Deft Touch Dribbling is easier to get the hang of, and has been enhanced from last year’s effort so now the ball may be cushioned, pushed forward or shielded. The ball is rolled underboot while sidestepping, and smaller touches and adjustments are possible, before that next burst of speed.

What hasn’t returned is the overpowered attack of PES 2011. The new Response Defending finally allows defenders to contain the ball controller and tackle when they wish, which means more control and fewer fouls. Recently a bugbear for the series, goalkeepers in PES 2013 have obviously had an AI revamp – gone are the days of throwing the ball to opposition strikers or herding it into the net. Faster distribution and a power bar when the ball is thrown are also welcome additions. Other teammates play smarter this year as well. Pro Active AI means that off-the-ball players make much better use of the space around them, and look to create opportunities by pushing forward and focussing on the ball’s location rather than steadfastly guarding a patch of pitch.

As always, how well any player on the field performs a particular task on the pitch is influenced by a plethora of statistics, from tackling to passing to changing direction, although the controlling player’s timing and dexterity are still king. Furthering this concept, Player ID is the name Komani has given to the performance capture of around 50 well-known players, but it’s not just about unique animations – these impact the game. Xavi can perform a sharper-than normal 180-degree turn, for example.
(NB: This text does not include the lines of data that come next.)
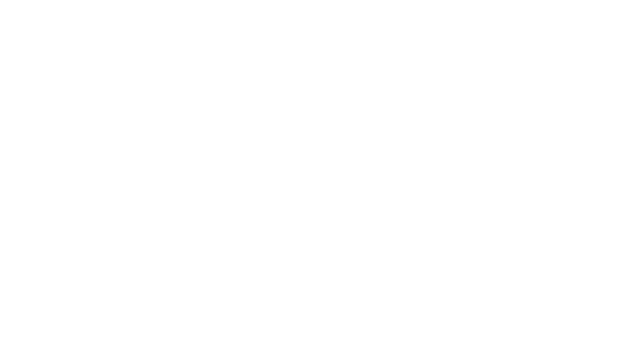
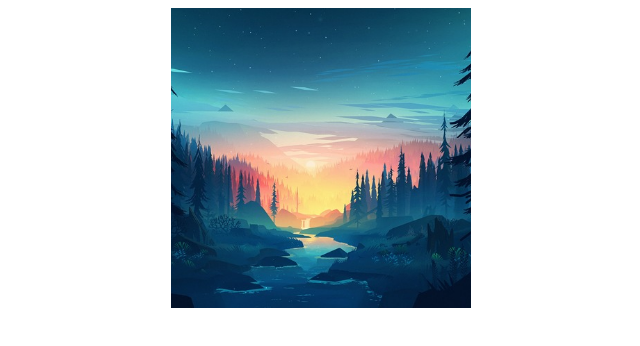
Before and after one commit to js-tasks-ru/htmlcss-20221107_nepogodda, a website: page 06-lection4/03-srcset/index.html in a window 1280 px wide. Shown: the whole page, without its empty margins (319-959 px from the left). Drawn offline with Linux system fonts and the light colour scheme.

Commit message:
add content-image

```diff
--- a/06-lection4/03-srcset/index.html
+++ b/06-lection4/03-srcset/index.html
@@ -1,10 +1,21 @@
 <!DOCTYPE html>
 <html lang="ru">
-    <head>
-        <link rel="stylesheet" href="../../assets/css/main.css">
-        <link rel="stylesheet" href="./srcset.css">
-    </head>
-    <body>
-
-    </body>
+  <head>
+    <link rel="stylesheet" href="../../assets/css/main.css" />
+    <link rel="stylesheet" href="./srcset.css" />
+  </head>
+  <body>
+    <div class="container">
+      <div class="srcset">
+        <picture>
+          <source srcset="./public/forest_768.jpg" media="(min-width: 768px)" />
+          <img
+            class="srcset__image"
+            src="./public/forest_400.jpg"
+            alt="картинка с изображением леса"
+          />
+        </picture>
+      </div>
+    </div>
+  </body>
 </html>
--- a/06-lection4/03-srcset/srcset.css
+++ b/06-lection4/03-srcset/srcset.css
@@ -0,0 +1,12 @@
+.srcset {
+  width: 300px;
+  height: 300px;
+  background-color: blue;
+  margin: auto;
+}
+
+.srcset__image {
+  width: 100%;
+  height: 100%;
+  object-fit: cover;
+}
```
All of these tweaks, tucks, and modifications have made PES 2013 a game that admirably captures the smaller moments of football that can make all the difference in the larger scheme of things. One-on-one breakdown skills have never been more important or devastating, but a firm understanding of player positioning and teammate behaviour, as well as the ability to send precision passes into space are also extremely important. With all assists off and a practiced player at the helm, PES resembles the fluid, subtle, chaotic nature of real-world football more closely than any game before it. It’s an astonishingly deep title that rewards practice and patience.

It’s too bad, then, that Konami have imbued PES 2013 with a learning curve that – to newcomers at least – resembles a fence topped with razor wire. The game’s tutorial is a slow, crotchety, and sickeningly unhelpful beast that shuts much of its knowledge behind challenges that players may never know why they are failing. It’s a tremendous gaffe on the developer’s part, and sadly will be enough for many to conclude that PES is not a product worthy of their time, because much of what is learned here is not just the cream but is rather crucial to being able to compete on normal difficulty.

With EA hanging on to most exclusive licences, the rosters are typically wonky as well, particularly with only one Premier League team (Man United) officially endorsing the game. However the UFEA Champions League and Copa Libertadores are again present as standalone competitions for up to 32 players, and more teams are present than in previous years. Sure, the surprisingly deep player editor will allow a facsimile of a player’s favourite team to be assembled, but this is a time-consuming process. Play modes outside the usual competitions such as the managing simulation are equally tedious.

A handful of smaller gripes such as the awful soundtrack, lacklustre menu and pre-game presentations, and – in the review build we received – constant replays that couldn’t be switched off don’t really diminish the experience too much. Fans squabble over the best football title with the passion they usually reserve for supporting their respective teams, but there is room for both PES and FIFA in the marketplace, as both serve very different audiences. That said, this is undoubtedly the best PES yet, but Konami’s big problem will be getting people to give it an honest try.